**WORK INSTRUCTION:** Please write out exactly the lines of the data below from the line holding "Also changed, not shown: parts of 18" through the line holding "Also changed, not shown: parts of 9", and leave out the rest.

┌────────

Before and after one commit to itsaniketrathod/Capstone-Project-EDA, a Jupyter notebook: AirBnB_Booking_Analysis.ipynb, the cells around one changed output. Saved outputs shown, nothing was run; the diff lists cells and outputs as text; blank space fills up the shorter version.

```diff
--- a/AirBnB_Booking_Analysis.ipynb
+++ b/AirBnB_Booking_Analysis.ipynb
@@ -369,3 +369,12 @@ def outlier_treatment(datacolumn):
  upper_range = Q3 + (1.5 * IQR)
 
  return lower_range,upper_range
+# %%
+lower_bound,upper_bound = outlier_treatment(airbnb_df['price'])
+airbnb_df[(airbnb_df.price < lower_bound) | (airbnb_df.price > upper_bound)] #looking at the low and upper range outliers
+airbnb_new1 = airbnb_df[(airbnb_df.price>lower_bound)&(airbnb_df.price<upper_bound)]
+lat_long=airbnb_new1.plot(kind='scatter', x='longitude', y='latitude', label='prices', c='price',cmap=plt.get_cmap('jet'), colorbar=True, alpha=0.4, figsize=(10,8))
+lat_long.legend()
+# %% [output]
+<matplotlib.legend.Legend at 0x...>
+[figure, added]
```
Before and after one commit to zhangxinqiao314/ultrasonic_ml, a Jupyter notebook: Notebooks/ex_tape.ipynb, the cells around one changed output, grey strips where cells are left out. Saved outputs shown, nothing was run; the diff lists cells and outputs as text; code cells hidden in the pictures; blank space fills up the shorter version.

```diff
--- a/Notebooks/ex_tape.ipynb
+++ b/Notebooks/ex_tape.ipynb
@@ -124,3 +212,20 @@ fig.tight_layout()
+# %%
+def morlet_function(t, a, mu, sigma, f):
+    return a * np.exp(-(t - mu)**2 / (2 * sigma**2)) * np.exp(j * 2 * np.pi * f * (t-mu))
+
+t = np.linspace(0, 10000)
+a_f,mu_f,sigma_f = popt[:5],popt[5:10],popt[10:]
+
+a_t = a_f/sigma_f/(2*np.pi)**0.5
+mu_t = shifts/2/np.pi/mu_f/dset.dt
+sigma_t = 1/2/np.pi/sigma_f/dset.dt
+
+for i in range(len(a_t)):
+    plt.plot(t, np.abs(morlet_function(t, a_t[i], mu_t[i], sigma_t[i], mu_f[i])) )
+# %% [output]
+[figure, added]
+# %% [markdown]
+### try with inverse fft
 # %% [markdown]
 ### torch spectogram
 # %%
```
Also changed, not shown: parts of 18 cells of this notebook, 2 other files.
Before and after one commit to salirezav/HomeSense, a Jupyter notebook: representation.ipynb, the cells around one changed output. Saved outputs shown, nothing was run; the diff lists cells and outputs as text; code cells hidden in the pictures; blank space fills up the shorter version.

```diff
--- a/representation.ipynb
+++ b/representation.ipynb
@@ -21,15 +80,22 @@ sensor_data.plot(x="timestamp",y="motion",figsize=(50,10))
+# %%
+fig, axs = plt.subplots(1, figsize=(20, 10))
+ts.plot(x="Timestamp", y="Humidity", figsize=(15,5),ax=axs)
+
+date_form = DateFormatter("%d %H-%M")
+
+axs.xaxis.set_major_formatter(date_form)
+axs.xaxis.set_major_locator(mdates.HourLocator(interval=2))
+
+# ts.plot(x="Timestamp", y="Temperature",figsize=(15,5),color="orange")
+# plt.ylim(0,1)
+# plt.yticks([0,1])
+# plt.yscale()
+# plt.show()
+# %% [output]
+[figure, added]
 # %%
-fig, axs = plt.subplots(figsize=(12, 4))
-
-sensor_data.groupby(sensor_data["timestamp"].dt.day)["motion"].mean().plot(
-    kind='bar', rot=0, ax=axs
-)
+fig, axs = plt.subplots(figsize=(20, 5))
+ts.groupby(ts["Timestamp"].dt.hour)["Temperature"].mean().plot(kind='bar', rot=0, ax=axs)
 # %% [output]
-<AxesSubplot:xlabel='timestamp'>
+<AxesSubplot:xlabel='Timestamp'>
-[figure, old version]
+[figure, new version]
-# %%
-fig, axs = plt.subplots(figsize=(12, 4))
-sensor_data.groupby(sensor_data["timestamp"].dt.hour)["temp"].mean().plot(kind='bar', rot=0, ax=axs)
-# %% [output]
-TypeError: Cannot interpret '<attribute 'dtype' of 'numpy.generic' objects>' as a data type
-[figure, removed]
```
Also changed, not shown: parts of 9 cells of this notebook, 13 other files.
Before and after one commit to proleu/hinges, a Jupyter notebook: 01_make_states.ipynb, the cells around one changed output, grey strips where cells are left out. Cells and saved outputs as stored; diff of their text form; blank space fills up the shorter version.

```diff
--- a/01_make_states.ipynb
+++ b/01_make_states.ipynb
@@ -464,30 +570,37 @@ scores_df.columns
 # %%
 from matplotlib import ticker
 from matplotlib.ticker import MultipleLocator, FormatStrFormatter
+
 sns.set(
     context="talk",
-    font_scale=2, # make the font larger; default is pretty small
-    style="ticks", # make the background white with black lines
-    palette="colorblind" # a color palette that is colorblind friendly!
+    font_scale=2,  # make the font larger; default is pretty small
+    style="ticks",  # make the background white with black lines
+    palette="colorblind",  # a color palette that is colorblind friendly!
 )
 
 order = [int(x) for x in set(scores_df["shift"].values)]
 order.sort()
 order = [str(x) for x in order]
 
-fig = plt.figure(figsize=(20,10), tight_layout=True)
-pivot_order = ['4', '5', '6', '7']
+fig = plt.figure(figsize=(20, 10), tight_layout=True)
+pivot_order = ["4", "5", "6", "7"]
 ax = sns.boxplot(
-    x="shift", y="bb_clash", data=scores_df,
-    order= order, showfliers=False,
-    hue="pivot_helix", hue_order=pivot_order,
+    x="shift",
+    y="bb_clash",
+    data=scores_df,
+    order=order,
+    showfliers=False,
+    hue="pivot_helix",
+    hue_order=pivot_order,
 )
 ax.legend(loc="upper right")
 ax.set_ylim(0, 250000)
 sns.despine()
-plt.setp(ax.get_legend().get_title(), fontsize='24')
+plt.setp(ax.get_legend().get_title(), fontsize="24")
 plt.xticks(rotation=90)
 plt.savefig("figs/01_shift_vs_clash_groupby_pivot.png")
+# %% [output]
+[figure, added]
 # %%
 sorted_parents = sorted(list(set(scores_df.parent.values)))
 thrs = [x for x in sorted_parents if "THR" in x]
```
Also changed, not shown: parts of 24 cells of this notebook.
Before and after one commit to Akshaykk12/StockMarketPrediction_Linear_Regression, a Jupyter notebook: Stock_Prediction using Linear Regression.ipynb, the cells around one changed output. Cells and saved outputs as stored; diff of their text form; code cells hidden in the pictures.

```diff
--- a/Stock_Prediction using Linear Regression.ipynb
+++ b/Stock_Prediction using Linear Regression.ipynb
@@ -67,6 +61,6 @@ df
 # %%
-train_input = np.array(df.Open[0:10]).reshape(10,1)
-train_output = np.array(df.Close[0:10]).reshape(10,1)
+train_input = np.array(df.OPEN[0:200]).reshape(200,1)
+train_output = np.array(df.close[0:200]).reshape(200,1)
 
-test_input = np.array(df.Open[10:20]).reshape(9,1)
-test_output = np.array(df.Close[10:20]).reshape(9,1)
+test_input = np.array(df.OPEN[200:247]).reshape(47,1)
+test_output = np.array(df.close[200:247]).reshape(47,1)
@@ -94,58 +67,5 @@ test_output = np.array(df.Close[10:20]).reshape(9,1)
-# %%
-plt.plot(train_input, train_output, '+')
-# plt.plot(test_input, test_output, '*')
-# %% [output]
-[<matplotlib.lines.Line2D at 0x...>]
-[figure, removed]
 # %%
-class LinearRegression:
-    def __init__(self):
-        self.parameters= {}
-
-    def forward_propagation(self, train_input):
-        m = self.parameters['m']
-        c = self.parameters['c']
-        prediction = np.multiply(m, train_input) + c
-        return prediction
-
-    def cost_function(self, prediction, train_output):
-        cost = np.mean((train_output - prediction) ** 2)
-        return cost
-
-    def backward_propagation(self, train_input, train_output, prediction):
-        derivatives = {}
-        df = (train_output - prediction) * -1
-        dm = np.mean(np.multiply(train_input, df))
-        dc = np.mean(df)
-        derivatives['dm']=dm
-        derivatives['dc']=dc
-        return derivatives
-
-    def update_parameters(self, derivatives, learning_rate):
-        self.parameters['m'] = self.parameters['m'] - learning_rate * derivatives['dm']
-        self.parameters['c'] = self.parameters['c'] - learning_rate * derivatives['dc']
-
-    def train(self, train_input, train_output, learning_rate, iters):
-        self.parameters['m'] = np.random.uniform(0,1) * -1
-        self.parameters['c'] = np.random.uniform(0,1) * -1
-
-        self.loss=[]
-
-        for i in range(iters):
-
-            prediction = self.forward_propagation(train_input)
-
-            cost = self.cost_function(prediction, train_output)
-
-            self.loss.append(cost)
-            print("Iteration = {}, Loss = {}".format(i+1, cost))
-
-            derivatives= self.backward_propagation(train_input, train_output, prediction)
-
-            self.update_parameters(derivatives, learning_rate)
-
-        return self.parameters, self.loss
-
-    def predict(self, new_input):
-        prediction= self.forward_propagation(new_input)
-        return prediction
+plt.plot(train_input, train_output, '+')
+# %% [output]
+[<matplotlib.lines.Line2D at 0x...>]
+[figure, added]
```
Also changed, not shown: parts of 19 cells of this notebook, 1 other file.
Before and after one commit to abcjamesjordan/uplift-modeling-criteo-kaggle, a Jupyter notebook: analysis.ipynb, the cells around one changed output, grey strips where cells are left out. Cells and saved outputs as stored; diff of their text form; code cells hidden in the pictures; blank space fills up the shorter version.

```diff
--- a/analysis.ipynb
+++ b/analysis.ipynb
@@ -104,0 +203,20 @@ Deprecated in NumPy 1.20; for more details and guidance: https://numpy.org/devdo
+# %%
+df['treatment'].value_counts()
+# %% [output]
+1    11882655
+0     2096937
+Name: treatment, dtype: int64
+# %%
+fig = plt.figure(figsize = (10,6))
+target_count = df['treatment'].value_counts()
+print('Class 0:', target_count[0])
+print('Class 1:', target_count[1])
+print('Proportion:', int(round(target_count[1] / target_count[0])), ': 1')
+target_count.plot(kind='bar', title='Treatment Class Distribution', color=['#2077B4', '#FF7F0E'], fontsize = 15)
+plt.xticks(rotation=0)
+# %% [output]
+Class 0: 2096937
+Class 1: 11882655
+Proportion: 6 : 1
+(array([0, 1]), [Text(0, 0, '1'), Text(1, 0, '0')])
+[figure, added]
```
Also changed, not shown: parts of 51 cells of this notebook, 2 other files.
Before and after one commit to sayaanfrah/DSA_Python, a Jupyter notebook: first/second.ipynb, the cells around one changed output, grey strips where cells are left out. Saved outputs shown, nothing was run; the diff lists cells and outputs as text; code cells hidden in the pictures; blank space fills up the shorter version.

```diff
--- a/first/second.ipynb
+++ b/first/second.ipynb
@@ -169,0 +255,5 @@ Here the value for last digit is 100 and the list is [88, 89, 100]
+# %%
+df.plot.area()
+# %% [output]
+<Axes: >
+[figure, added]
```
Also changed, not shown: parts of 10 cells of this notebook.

└────────

**EXERCISE ANSWER:**
Also changed, not shown: parts of 18 cells of this notebook, 2 other files.
Before and after one commit to salirezav/HomeSense, a Jupyter notebook: representation.ipynb, the cells around one changed output. Saved outputs shown, nothing was run; the diff lists cells and outputs as text; code cells hidden in the pictures; blank space fills up the shorter version.

```diff
--- a/representation.ipynb
+++ b/representation.ipynb
@@ -21,15 +80,22 @@ sensor_data.plot(x="timestamp",y="motion",figsize=(50,10))
+# %%
+fig, axs = plt.subplots(1, figsize=(20, 10))
+ts.plot(x="Timestamp", y="Humidity", figsize=(15,5),ax=axs)
+
+date_form = DateFormatter("%d %H-%M")
+
+axs.xaxis.set_major_formatter(date_form)
+axs.xaxis.set_major_locator(mdates.HourLocator(interval=2))
+
+# ts.plot(x="Timestamp", y="Temperature",figsize=(15,5),color="orange")
+# plt.ylim(0,1)
+# plt.yticks([0,1])
+# plt.yscale()
+# plt.show()
+# %% [output]
+[figure, added]
 # %%
-fig, axs = plt.subplots(figsize=(12, 4))
-
-sensor_data.groupby(sensor_data["timestamp"].dt.day)["motion"].mean().plot(
-    kind='bar', rot=0, ax=axs
-)
+fig, axs = plt.subplots(figsize=(20, 5))
+ts.groupby(ts["Timestamp"].dt.hour)["Temperature"].mean().plot(kind='bar', rot=0, ax=axs)
 # %% [output]
-<AxesSubplot:xlabel='timestamp'>
+<AxesSubplot:xlabel='Timestamp'>
-[figure, old version]
+[figure, new version]
-# %%
-fig, axs = plt.subplots(figsize=(12, 4))
-sensor_data.groupby(sensor_data["timestamp"].dt.hour)["temp"].mean().plot(kind='bar', rot=0, ax=axs)
-# %% [output]
-TypeError: Cannot interpret '<attribute 'dtype' of 'numpy.generic' objects>' as a data type
-[figure, removed]
```
Also changed, not shown: parts of 9 cells of this notebook, 13 other files.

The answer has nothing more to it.